→ DATASET
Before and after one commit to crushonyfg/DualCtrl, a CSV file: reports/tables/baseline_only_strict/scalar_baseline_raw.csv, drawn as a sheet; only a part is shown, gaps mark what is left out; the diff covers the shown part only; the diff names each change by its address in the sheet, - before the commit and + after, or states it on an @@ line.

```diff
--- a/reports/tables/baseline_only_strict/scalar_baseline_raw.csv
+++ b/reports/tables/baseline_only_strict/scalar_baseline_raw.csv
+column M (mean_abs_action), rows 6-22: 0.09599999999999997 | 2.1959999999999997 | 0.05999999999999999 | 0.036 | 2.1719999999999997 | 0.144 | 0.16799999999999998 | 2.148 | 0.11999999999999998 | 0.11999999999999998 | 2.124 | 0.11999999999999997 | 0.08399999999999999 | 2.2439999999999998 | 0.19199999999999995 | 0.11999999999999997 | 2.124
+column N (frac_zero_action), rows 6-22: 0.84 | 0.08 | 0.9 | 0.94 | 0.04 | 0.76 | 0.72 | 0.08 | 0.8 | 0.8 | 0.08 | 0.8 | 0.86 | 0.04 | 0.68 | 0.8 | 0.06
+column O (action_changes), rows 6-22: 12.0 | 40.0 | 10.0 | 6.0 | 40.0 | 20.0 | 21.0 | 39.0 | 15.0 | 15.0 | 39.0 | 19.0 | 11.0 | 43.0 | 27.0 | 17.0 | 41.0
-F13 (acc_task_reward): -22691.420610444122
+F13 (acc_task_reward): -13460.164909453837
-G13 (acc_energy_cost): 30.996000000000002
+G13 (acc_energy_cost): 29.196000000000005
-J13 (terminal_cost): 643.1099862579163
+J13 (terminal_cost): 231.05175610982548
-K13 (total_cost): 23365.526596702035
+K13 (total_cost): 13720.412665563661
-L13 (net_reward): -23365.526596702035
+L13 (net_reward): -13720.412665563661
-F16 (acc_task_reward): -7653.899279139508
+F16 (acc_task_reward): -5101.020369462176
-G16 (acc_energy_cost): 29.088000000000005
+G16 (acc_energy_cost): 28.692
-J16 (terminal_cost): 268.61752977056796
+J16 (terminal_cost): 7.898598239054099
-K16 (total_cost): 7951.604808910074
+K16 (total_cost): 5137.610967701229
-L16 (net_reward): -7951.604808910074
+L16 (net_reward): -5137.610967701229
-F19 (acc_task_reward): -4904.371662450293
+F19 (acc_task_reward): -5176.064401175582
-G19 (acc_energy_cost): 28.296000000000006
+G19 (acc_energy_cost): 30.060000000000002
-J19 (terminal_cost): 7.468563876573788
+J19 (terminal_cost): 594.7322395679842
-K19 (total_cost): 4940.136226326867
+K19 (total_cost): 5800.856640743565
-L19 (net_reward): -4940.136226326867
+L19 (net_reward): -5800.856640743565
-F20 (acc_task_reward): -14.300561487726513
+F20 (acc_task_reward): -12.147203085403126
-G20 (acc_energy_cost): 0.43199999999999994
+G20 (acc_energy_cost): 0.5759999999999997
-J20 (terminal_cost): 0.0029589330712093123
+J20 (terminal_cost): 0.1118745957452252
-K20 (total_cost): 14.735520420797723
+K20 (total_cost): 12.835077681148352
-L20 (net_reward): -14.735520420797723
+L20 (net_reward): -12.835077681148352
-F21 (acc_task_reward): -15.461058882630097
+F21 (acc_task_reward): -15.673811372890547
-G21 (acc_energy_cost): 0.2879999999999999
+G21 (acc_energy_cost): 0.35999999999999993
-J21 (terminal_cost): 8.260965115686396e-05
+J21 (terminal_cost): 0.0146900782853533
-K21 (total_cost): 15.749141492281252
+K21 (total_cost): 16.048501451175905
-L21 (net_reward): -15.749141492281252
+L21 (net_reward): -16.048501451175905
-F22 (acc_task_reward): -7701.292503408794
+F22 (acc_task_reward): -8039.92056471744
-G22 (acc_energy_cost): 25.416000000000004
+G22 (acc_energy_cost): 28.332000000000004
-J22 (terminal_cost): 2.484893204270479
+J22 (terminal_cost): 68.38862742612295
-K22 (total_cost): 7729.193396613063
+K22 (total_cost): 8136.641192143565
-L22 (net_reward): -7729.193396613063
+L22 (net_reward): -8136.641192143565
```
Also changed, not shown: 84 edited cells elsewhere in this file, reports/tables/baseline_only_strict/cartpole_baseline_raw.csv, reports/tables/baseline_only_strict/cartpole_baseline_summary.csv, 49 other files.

→ WORK ORDER
Looking at each line of the records, count the ones where the word "shown" appears, and report only the count.

→ TASK OUTPUT
2